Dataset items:
:::::

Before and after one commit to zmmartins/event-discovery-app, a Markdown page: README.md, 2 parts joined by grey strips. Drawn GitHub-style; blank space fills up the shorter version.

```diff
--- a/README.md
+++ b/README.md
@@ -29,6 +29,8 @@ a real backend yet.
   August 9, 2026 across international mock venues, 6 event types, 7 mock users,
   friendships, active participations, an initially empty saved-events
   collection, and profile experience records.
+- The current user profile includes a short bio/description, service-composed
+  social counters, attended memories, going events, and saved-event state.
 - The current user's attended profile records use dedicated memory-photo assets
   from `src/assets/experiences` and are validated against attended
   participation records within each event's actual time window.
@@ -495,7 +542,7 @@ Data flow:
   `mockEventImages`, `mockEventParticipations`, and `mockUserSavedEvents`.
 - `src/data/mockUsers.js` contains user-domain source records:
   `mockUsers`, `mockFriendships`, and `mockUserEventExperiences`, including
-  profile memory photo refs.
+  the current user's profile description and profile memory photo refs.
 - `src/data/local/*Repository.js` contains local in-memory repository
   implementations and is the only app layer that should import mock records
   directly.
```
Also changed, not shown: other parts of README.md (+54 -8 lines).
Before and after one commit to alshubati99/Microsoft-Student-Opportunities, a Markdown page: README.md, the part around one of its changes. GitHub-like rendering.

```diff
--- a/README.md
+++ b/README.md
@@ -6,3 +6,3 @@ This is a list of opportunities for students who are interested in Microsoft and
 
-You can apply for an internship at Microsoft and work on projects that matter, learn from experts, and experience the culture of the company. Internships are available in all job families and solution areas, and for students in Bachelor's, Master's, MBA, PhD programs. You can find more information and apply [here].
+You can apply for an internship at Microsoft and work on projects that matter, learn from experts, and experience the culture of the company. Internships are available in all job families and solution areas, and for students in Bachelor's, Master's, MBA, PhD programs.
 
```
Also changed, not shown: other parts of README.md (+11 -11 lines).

:::::

**WORK ITEM**
The answer must be an exact copy of every entry.

**OUTPUT OF THE TASK**
Before and after one commit to zmmartins/event-discovery-app, a Markdown page: README.md, 2 parts joined by grey strips. Drawn GitHub-style; blank space fills up the shorter version.

```diff
--- a/README.md
+++ b/README.md
@@ -29,6 +29,8 @@ a real backend yet.
   August 9, 2026 across international mock venues, 6 event types, 7 mock users,
   friendships, active participations, an initially empty saved-events
   collection, and profile experience records.
+- The current user profile includes a short bio/description, service-composed
+  social counters, attended memories, going events, and saved-event state.
 - The current user's attended profile records use dedicated memory-photo assets
   from `src/assets/experiences` and are validated against attended
   participation records within each event's actual time window.
@@ -495,7 +542,7 @@ Data flow:
   `mockEventImages`, `mockEventParticipations`, and `mockUserSavedEvents`.
 - `src/data/mockUsers.js` contains user-domain source records:
   `mockUsers`, `mockFriendships`, and `mockUserEventExperiences`, including
-  profile memory photo refs.
+  the current user's profile description and profile memory photo refs.
 - `src/data/local/*Repository.js` contains local in-memory repository
   implementations and is the only app layer that should import mock records
   directly.
```
Also changed, not shown: other parts of README.md (+54 -8 lines).
Before and after one commit to alshubati99/Microsoft-Student-Opportunities, a Markdown page: README.md, the part around one of its changes. GitHub-like rendering.

```diff
--- a/README.md
+++ b/README.md
@@ -6,3 +6,3 @@ This is a list of opportunities for students who are interested in Microsoft and
 
-You can apply for an internship at Microsoft and work on projects that matter, learn from experts, and experience the culture of the company. Internships are available in all job families and solution areas, and for students in Bachelor's, Master's, MBA, PhD programs. You can find more information and apply [here].
+You can apply for an internship at Microsoft and work on projects that matter, learn from experts, and experience the culture of the company. Internships are available in all job families and solution areas, and for students in Bachelor's, Master's, MBA, PhD programs.
 
```
Also changed, not shown: other parts of README.md (+11 -11 lines).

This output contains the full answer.